"Hire Ed," an article in the March 2004 issue of Washington Monthly, does a great job of presenting both the pros and cons of NCLB in an unbiased manner. What's more, this is the first article I've seen that emphasizes both the importance of psychometricians and the scarcity of them:
You might expect...that California would have been in a good position to handle a key NCLB provision, that each state rank the proficiency of each of its schools. Instead, when that provision kicked in last year, California stumbled..."It was chaos," says Bill Padia, who heads the [DOE's] policy and evaluation division.
The problem, it turned out, was that the law required the policy and evaluation division to make the calculations much faster than it had ever done before, using an assessment formula many times more complex than it was used to...And because the NCLB law has begun to create intense demand for a limited pool of experienced and knowledgeable testing experts, some of Padia's best people had been poached by testing companies and affluent school systems that could offer higher salaries. Once two-thirds of his 31 staffers had held doctorates, but by the time of the NCLB debacle last summer, only two did, one of whom was Padia himself...
At the end of the article, in the midst of the suggestions for helping NCLB work comes this stunning paragraph:
It is almost impossible to exaggerate just how unprepared these departments are for the task, or how vital the federal government's role in preparing them will be. To take just one example, each state will need teams of specially trained statisticians to oversee the development and administration of state tests. This is crucial not just to improve the very low quality of many tests currently in use, but also to avoid the kind of errors that have befallen California and other states in the last six months. Right now, however, the nation's education schools produce just 36 graduates with these skills each year. These testing experts are the equivalent of Arabic-speaking U.S. soldiers and spies in Iraq: We simply don't have enough of them, and the lack of such talent is costing us dearly. Washington needs to mount a crash effort to create that talent.
Emphasis mine. I've been saying this for a while; psychometric organizations have been addressing it as well. Efforts have been made to recruit more people to the field of psychometrics, but it's slow going. We desperately need more people in the field, and we need ones who are willing to put up with the (relatively) high stress and low pay that accompanies jobs in state-level education departments.

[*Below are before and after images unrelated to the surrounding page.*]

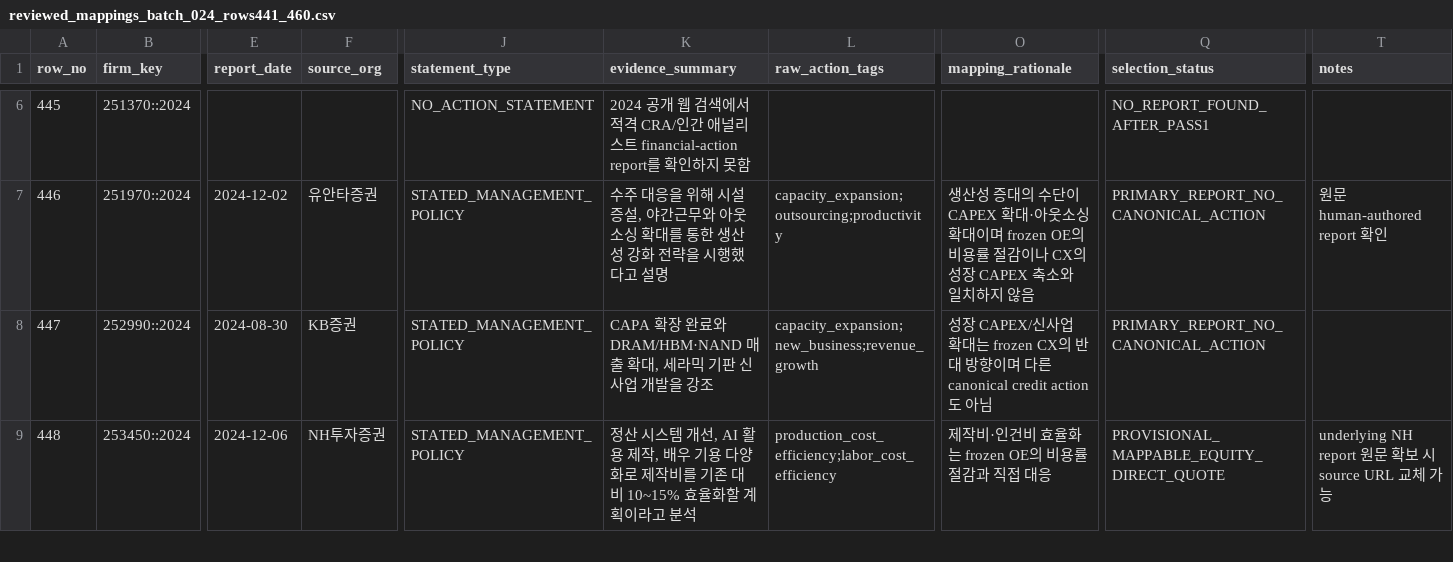
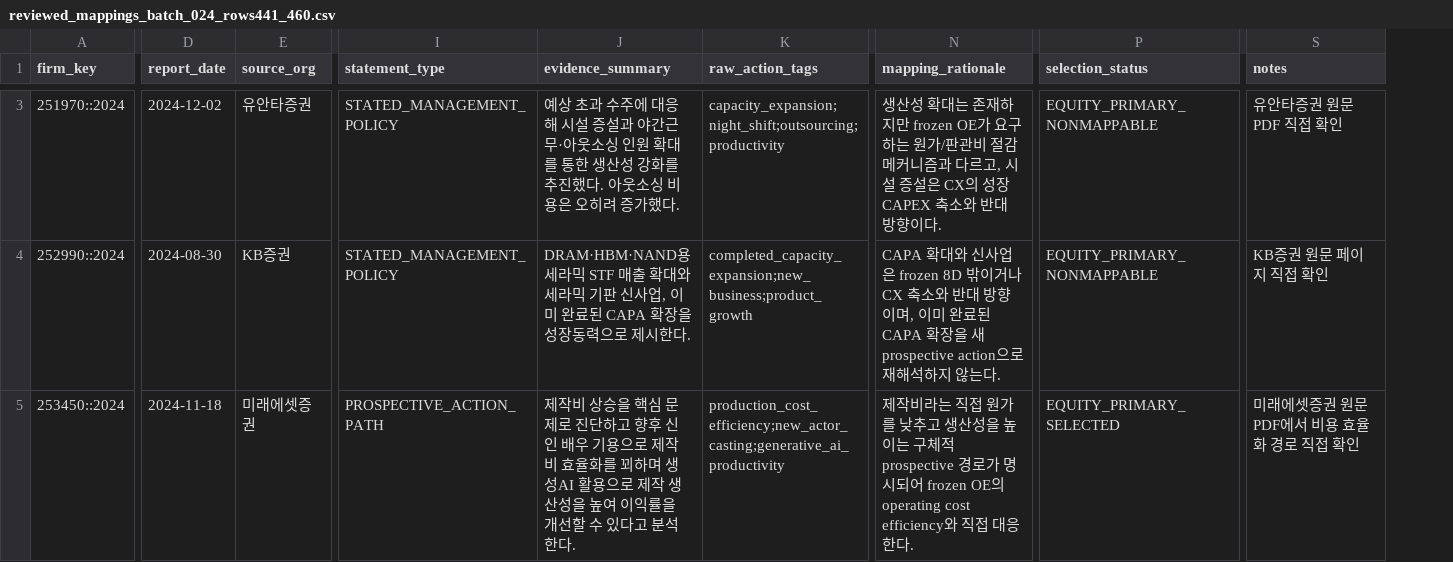
Before and after one commit to CallMeDemian/thesis-human-benchmark-2024, a CSV file: evidence/reviewed_mappings_batch_024_rows441_460.csv, drawn as a sheet; only a part is shown, gaps mark what is left out; removed rows and columns are numbered as before the commit, all else as after; rows hold the shown columns only; the diff covers the shown part only; the diff names each change by its address in the sheet, - before the commit and + after, or states it on an @@ line.

Commit message:
Complete reviewed archival mappings for firms 441-460

```diff
--- a/evidence/reviewed_mappings_batch_024_rows441_460.csv
+++ b/evidence/reviewed_mappings_batch_024_rows441_460.csv
-column A (row_no), rows 7-9: 446 | 447 | 448
-row 6: 445 | 251370::2024 |  |  | NO_ACTION_STATEMENT | 2024 공개 웹 검색에서 적격 CRA/인간 애널리스트 financial-action report를 확인하지 못함 |  |  | NO_REPORT_FOUND_AFTER_PASS1
-J3 (evidence_summary): 수주 대응을 위해 시설 증설, 야간근무와 아웃소싱 확대를 통한 생산성 강화 전략을 시행했다고 설명
+J3 (evidence_summary): 예상 초과 수주에 대응해 시설 증설과 야간근무·아웃소싱 인원 확대를 통한 생산성 강화를 추진했다. 아웃소싱 비용은 오히려 증가했다.
-K3 (raw_action_tags): capacity_expansion;outsourcing;productivity
+K3 (raw_action_tags): capacity_expansion;night_shift;outsourcing;productivity
-N3 (mapping_rationale): 생산성 증대의 수단이 CAPEX 확대·아웃소싱 확대이며 frozen OE의 비용률 절감이나 CX의 성장 CAPEX 축소와 일치하지 않음
+N3 (mapping_rationale): 생산성 확대는 존재하지만 frozen OE가 요구하는 원가/판관비 절감 메커니즘과 다르고, 시설 증설은 CX의 성장 CAPEX 축소와 반대 방향이다.
-P3:P4 (selection_status): PRIMARY_REPORT_NO_CANONICAL_ACTION
+P3:P4 (selection_status): EQUITY_PRIMARY_NONMAPPABLE
-S3 (notes): 원문 human-authored report 확인
+S3 (notes): 유안타증권 원문 PDF 직접 확인
-J4 (evidence_summary): CAPA 확장 완료와 DRAM/HBM·NAND 매출 확대, 세라믹 기판 신사업 개발을 강조
+J4 (evidence_summary): DRAM·HBM·NAND용 세라믹 STF 매출 확대와 세라믹 기판 신사업, 이미 완료된 CAPA 확장을 성장동력으로 제시한다.
-K4 (raw_action_tags): capacity_expansion;new_business;revenue_growth
+K4 (raw_action_tags): completed_capacity_expansion;new_business;product_growth
-N4 (mapping_rationale): 성장 CAPEX/신사업 확대는 frozen CX의 반대 방향이며 다른 canonical credit action도 아님
+N4 (mapping_rationale): CAPA 확대와 신사업은 frozen 8D 밖이거나 CX 축소와 반대 방향이며, 이미 완료된 CAPA 확장을 새 prospective action으로 재해석하지 않는다.
-S4 (notes): (empty)
+S4 (notes): KB증권 원문 페이지 직접 확인
-D5 (report_date): 2024-12-06
+D5 (report_date): 2024-11-18
-E5 (source_org): NH투자증권
+E5 (source_org): 미래에셋증권
-I5 (statement_type): STATED_MANAGEMENT_POLICY
+I5 (statement_type): PROSPECTIVE_ACTION_PATH
-J5 (evidence_summary): 정산 시스템 개선, AI 활용 제작, 배우 기용 다양화로 제작비를 기존 대비 10~15% 효율화할 계획이라고 분석
+J5 (evidence_summary): 제작비 상승을 핵심 문제로 진단하고 향후 신인 배우 기용으로 제작비 효율화를 꾀하며 생성AI 활용으로 제작 생산성을 높여 이익률을 개선할 수 있다고 분석한다.
-K5 (raw_action_tags): production_cost_efficiency;labor_cost_efficiency
+K5 (raw_action_tags): production_cost_efficiency;new_actor_casting;generative_ai_productivity
-N5 (mapping_rationale): 제작비·인건비 효율화는 frozen OE의 비용률 절감과 직접 대응
+N5 (mapping_rationale): 제작비라는 직접 원가를 낮추고 생산성을 높이는 구체적 prospective 경로가 명시되어 frozen OE의 operating cost efficiency와 직접 대응한다.
-P5 (selection_status): PROVISIONAL_MAPPABLE_EQUITY_DIRECT_QUOTE
+P5 (selection_status): EQUITY_PRIMARY_SELECTED
-S5 (notes): underlying NH report 원문 확보 시 source URL 교체 가능
+S5 (notes): 미래에셋증권 원문 PDF에서 비용 효율화 경로 직접 확인
```
Also changed, not shown: 12 removed rows and 33 edited cells elsewhere in this file.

The paragraph above is stunning in part because the media description of tests tend to be so thoughtlessly and thoroughly negative that readers could be forgiven for deciding that psychometricians are hateful, bigoted people who deliberately create baffling, biased items that are guaranteed to be too hard for minority students. And who would want to be one of those? In order to see a rise in the number of psychometricians, there needs to be a change in their public image; this article is a start.Posted by kswygert at March 17, 2004 06:02 PM